The four-way stop at the intersection of Pennsylvania Avenue and Liberty Street in downtown Warren has drawn the ire of motorists and pedestrians alike.
Drivers don't like the congestion that can result, and pedestrians have expressed concern about getting hit.
But how is it actually supposed to work?
Reading from the vehicle code, City of Warren Police Sgt. Brandon Deppen said on Wednesday, "When two vehicles approach or enter an intersection from different highways at approximately the same time, the driver of the vehicle on the left shall yield the right of way to the vehicle on the right."
So, for example, if you're driving south on Liberty Street and a vehicle traveling east on Pennsylvania Avenue stops at the intersection at the same time, by law, you have the right of way.
Stop sign rules also help clarify the situation.
"Every driver of a vehicle approaching a stop sign shall stop at a clearly marked stop line" or cross walk line, the code states. If no line exists, a vehicle is to stop "at a point nearest the intersecting roadway where the driver has a clear view of the intersecting roadway before entering."
Deppen explained that if a motorist still does not have a clear view after stopping, according to the code, "The driver shall, after yielding the right of way to any pedestrians in the crosswalk, slowly pull forward from the stopped position to a point where the driver has a clear view of approaching traffic."
But just because vehicles have to yield to pedestrians, it doesn't mean pedestrians don't have responsibilities. The code says, "No pedestrian shall suddenly leave a curb or walk or run into the path of a vehicle which is so close as to constitute a hazard."
The meaning? It's possible for a pedestrian to get hit in a crosswalk and still be at fault.
"If they run out in front of someone who stopped, they (pedestrians) can be at fault," Deppen said. "They still have to exercise care as a pedestrian."

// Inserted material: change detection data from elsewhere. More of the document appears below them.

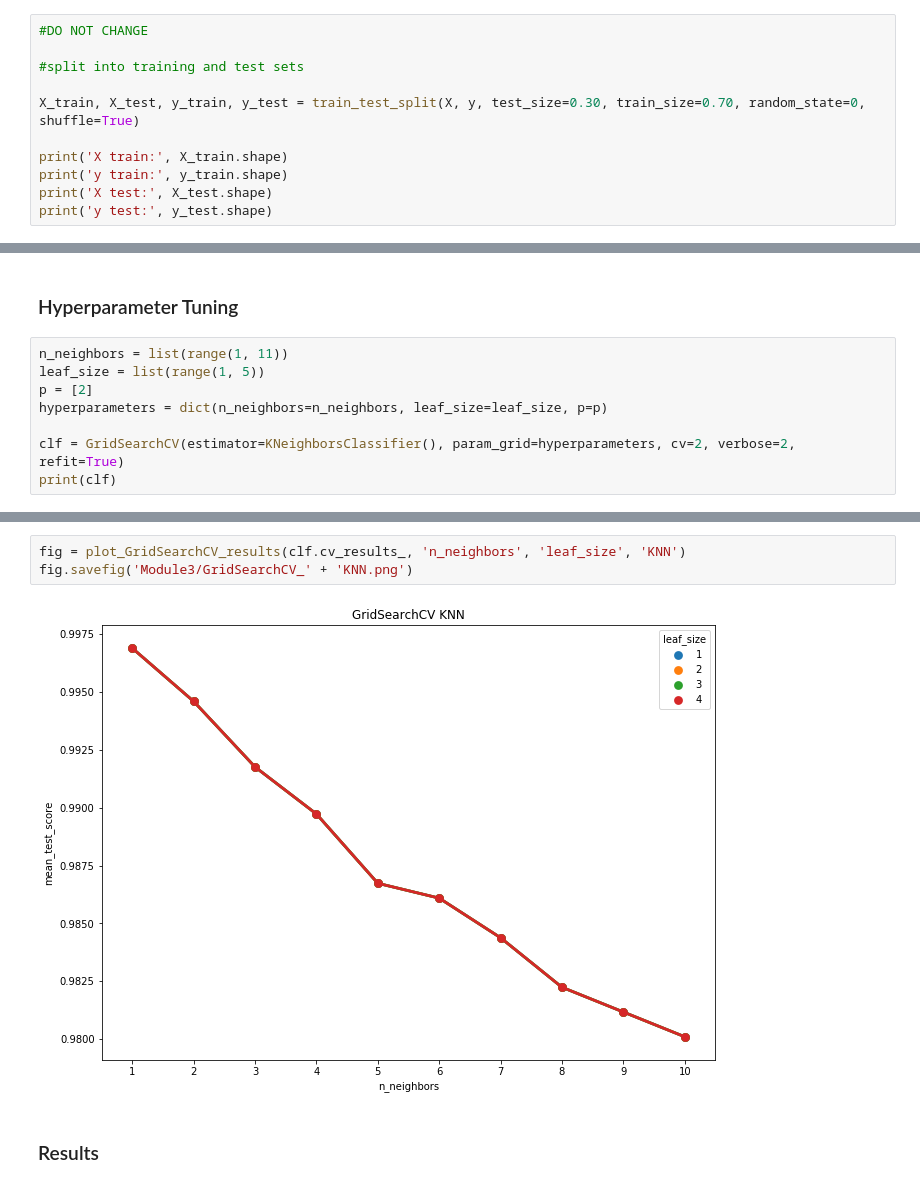
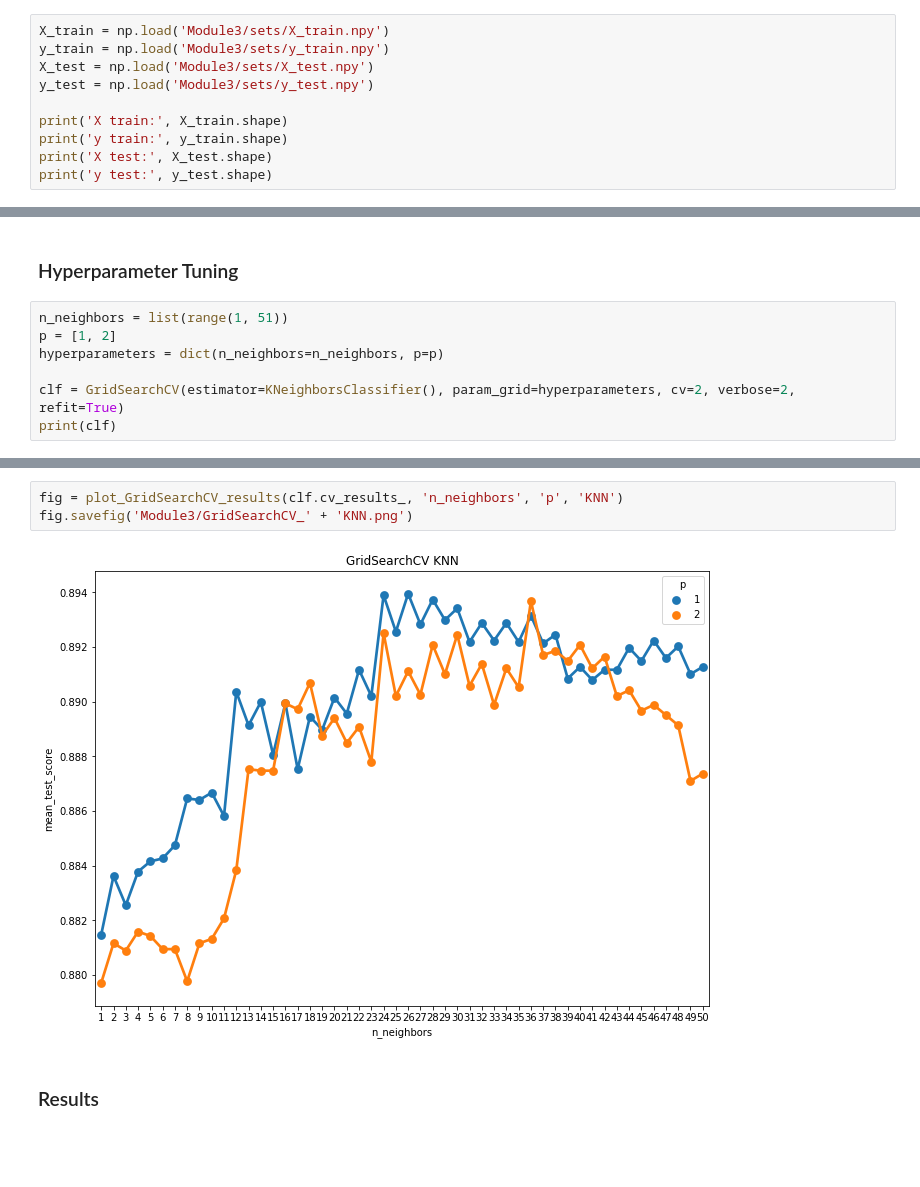
Before and after one commit to alexanderfache6/TCGA-kidney, a Jupyter notebook: module3-supervised-learning.ipynb, the cells around one changed output, grey strips where cells are left out. Saved outputs shown, nothing was run; the diff lists cells and outputs as text; blank space fills up the shorter version.

```diff
--- a/module3-supervised-learning.ipynb
+++ b/module3-supervised-learning.ipynb
@@ -76,9 +170,8 @@ print(y.shape)
 # %%
-#DO NOT CHANGE
-
-#split into training and test sets
-
-X_train, X_test, y_train, y_test = train_test_split(X, y, test_size=0.30, train_size=0.70, random_state=0, shuffle=True)
+X_train = np.load('Module3/sets/X_train.npy')
+y_train = np.load('Module3/sets/y_train.npy')
+X_test = np.load('Module3/sets/X_test.npy')
+y_test = np.load('Module3/sets/y_test.npy')
 
 print('X train:', X_train.shape)
 print('y train:', y_train.shape)
@@ -114,10 +244,9 @@ Accuracy Score: 0.9989
 # %% [markdown]
 ### Hyperparameter Tuning
 # %%
-n_neighbors = list(range(1, 11))
-leaf_size = list(range(1, 5))
-p = [2]
-hyperparameters = dict(n_neighbors=n_neighbors, leaf_size=leaf_size, p=p)
+n_neighbors = list(range(1, 51))
+p = [1, 2]
+hyperparameters = dict(n_neighbors=n_neighbors, p=p)
 
 clf = GridSearchCV(estimator=KNeighborsClassifier(), param_grid=hyperparameters, cv=2, verbose=2, refit=True)
 print(clf)
@@ -176,9 +305,9 @@ KNeighborsClassifier(algorithm='auto', leaf_size=1, metric='minkowski',
                      weights='uniform')
 # %%
-fig = plot_GridSearchCV_results(clf.cv_results_, 'n_neighbors', 'leaf_size', 'KNN')
+fig = plot_GridSearchCV_results(clf.cv_results_, 'n_neighbors', 'p', 'KNN')
 fig.savefig('Module3/GridSearchCV_' + 'KNN.png')
 # %% [output]
-[figure, old version]
+[figure, new version]
 # %% [markdown]
 ### Results
 # %%
```
Also changed, not shown: parts of 44 cells of this notebook, 18 other files.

Deppen said the police department has not had any reportable accidents at the intersection involving vehicles or pedestrians. "We have had complaints of near misses from people," he added.